» Task requirements
Restating the data exactly is the whole task.

= = =

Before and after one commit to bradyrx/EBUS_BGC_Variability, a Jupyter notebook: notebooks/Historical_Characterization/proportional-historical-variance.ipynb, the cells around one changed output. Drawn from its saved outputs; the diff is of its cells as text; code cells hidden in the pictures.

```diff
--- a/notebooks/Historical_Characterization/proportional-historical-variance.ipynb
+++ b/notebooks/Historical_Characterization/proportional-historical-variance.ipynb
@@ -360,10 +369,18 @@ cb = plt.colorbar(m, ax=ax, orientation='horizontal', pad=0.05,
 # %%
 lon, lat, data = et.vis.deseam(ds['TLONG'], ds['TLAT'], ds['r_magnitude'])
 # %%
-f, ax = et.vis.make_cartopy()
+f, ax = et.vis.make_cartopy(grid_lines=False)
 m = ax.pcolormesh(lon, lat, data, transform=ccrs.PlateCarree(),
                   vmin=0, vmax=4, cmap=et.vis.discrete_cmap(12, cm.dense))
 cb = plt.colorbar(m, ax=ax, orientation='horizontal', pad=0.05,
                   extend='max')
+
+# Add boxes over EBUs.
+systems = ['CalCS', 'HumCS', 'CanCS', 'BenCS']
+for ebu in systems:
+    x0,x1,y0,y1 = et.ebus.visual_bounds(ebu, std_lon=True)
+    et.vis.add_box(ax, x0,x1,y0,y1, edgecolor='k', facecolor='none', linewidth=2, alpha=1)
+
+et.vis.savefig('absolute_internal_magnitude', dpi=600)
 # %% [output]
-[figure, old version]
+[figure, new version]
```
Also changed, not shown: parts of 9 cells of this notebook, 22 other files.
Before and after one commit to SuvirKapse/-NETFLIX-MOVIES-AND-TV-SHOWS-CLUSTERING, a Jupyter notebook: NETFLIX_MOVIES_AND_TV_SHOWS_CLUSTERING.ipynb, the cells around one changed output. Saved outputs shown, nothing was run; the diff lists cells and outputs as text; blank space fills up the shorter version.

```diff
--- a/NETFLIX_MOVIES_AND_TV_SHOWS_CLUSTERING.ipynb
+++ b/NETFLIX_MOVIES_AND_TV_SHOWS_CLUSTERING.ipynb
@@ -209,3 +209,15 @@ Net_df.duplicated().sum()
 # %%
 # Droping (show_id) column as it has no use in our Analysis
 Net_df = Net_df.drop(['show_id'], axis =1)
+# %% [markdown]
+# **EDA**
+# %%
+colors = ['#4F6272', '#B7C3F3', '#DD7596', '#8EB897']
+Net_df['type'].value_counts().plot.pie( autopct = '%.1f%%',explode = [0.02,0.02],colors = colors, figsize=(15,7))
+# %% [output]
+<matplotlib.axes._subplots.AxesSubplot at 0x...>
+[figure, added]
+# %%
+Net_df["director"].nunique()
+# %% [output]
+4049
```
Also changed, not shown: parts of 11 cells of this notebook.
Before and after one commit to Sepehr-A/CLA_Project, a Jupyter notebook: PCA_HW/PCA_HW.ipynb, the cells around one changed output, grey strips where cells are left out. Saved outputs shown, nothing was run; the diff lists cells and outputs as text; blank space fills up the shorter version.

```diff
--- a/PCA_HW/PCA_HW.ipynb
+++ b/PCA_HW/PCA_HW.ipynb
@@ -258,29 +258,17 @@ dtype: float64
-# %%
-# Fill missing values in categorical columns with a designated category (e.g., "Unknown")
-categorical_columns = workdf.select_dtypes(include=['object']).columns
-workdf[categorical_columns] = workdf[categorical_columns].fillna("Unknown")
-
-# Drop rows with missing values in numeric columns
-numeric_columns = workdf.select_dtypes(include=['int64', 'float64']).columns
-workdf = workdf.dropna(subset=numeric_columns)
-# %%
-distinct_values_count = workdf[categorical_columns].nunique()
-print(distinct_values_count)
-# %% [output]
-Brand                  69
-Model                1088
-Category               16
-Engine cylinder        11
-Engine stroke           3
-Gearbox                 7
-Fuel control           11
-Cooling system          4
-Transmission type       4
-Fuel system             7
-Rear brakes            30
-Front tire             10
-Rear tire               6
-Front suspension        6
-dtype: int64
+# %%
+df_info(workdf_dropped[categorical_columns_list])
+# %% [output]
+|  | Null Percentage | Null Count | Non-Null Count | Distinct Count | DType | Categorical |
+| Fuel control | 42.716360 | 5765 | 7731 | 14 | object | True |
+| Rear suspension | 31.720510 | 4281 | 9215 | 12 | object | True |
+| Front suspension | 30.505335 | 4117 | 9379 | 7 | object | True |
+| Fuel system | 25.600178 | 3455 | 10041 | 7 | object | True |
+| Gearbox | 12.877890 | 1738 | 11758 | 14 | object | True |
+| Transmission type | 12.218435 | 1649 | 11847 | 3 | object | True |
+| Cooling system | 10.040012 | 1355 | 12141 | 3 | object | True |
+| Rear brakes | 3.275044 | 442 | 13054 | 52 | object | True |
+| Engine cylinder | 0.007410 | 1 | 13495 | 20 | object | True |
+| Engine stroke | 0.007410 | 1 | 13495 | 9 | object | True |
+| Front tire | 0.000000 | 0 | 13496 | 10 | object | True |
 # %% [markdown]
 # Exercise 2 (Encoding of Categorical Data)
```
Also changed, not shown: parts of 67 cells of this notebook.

= = =

» Solution
Before and after one commit to bradyrx/EBUS_BGC_Variability, a Jupyter notebook: notebooks/Historical_Characterization/proportional-historical-variance.ipynb, the cells around one changed output. Drawn from its saved outputs; the diff is of its cells as text; code cells hidden in the pictures.

```diff
--- a/notebooks/Historical_Characterization/proportional-historical-variance.ipynb
+++ b/notebooks/Historical_Characterization/proportional-historical-variance.ipynb
@@ -360,10 +369,18 @@ cb = plt.colorbar(m, ax=ax, orientation='horizontal', pad=0.05,
 # %%
 lon, lat, data = et.vis.deseam(ds['TLONG'], ds['TLAT'], ds['r_magnitude'])
 # %%
-f, ax = et.vis.make_cartopy()
+f, ax = et.vis.make_cartopy(grid_lines=False)
 m = ax.pcolormesh(lon, lat, data, transform=ccrs.PlateCarree(),
                   vmin=0, vmax=4, cmap=et.vis.discrete_cmap(12, cm.dense))
 cb = plt.colorbar(m, ax=ax, orientation='horizontal', pad=0.05,
                   extend='max')
+
+# Add boxes over EBUs.
+systems = ['CalCS', 'HumCS', 'CanCS', 'BenCS']
+for ebu in systems:
+    x0,x1,y0,y1 = et.ebus.visual_bounds(ebu, std_lon=True)
+    et.vis.add_box(ax, x0,x1,y0,y1, edgecolor='k', facecolor='none', linewidth=2, alpha=1)
+
+et.vis.savefig('absolute_internal_magnitude', dpi=600)
 # %% [output]
-[figure, old version]
+[figure, new version]
```
Also changed, not shown: parts of 9 cells of this notebook, 22 other files.
Before and after one commit to SuvirKapse/-NETFLIX-MOVIES-AND-TV-SHOWS-CLUSTERING, a Jupyter notebook: NETFLIX_MOVIES_AND_TV_SHOWS_CLUSTERING.ipynb, the cells around one changed output. Saved outputs shown, nothing was run; the diff lists cells and outputs as text; blank space fills up the shorter version.

```diff
--- a/NETFLIX_MOVIES_AND_TV_SHOWS_CLUSTERING.ipynb
+++ b/NETFLIX_MOVIES_AND_TV_SHOWS_CLUSTERING.ipynb
@@ -209,3 +209,15 @@ Net_df.duplicated().sum()
 # %%
 # Droping (show_id) column as it has no use in our Analysis
 Net_df = Net_df.drop(['show_id'], axis =1)
+# %% [markdown]
+# **EDA**
+# %%
+colors = ['#4F6272', '#B7C3F3', '#DD7596', '#8EB897']
+Net_df['type'].value_counts().plot.pie( autopct = '%.1f%%',explode = [0.02,0.02],colors = colors, figsize=(15,7))
+# %% [output]
+<matplotlib.axes._subplots.AxesSubplot at 0x...>
+[figure, added]
+# %%
+Net_df["director"].nunique()
+# %% [output]
+4049
```
Also changed, not shown: parts of 11 cells of this notebook.
Before and after one commit to Sepehr-A/CLA_Project, a Jupyter notebook: PCA_HW/PCA_HW.ipynb, the cells around one changed output, grey strips where cells are left out. Saved outputs shown, nothing was run; the diff lists cells and outputs as text; blank space fills up the shorter version.

```diff
--- a/PCA_HW/PCA_HW.ipynb
+++ b/PCA_HW/PCA_HW.ipynb
@@ -258,29 +258,17 @@ dtype: float64
-# %%
-# Fill missing values in categorical columns with a designated category (e.g., "Unknown")
-categorical_columns = workdf.select_dtypes(include=['object']).columns
-workdf[categorical_columns] = workdf[categorical_columns].fillna("Unknown")
-
-# Drop rows with missing values in numeric columns
-numeric_columns = workdf.select_dtypes(include=['int64', 'float64']).columns
-workdf = workdf.dropna(subset=numeric_columns)
-# %%
-distinct_values_count = workdf[categorical_columns].nunique()
-print(distinct_values_count)
-# %% [output]
-Brand                  69
-Model                1088
-Category               16
-Engine cylinder        11
-Engine stroke           3
-Gearbox                 7
-Fuel control           11
-Cooling system          4
-Transmission type       4
-Fuel system             7
-Rear brakes            30
-Front tire             10
-Rear tire               6
-Front suspension        6
-dtype: int64
+# %%
+df_info(workdf_dropped[categorical_columns_list])
+# %% [output]
+|  | Null Percentage | Null Count | Non-Null Count | Distinct Count | DType | Categorical |
+| Fuel control | 42.716360 | 5765 | 7731 | 14 | object | True |
+| Rear suspension | 31.720510 | 4281 | 9215 | 12 | object | True |
+| Front suspension | 30.505335 | 4117 | 9379 | 7 | object | True |
+| Fuel system | 25.600178 | 3455 | 10041 | 7 | object | True |
+| Gearbox | 12.877890 | 1738 | 11758 | 14 | object | True |
+| Transmission type | 12.218435 | 1649 | 11847 | 3 | object | True |
+| Cooling system | 10.040012 | 1355 | 12141 | 3 | object | True |
+| Rear brakes | 3.275044 | 442 | 13054 | 52 | object | True |
+| Engine cylinder | 0.007410 | 1 | 13495 | 20 | object | True |
+| Engine stroke | 0.007410 | 1 | 13495 | 9 | object | True |
+| Front tire | 0.000000 | 0 | 13496 | 10 | object | True |
 # %% [markdown]
 # Exercise 2 (Encoding of Categorical Data)
```
Also changed, not shown: parts of 67 cells of this notebook.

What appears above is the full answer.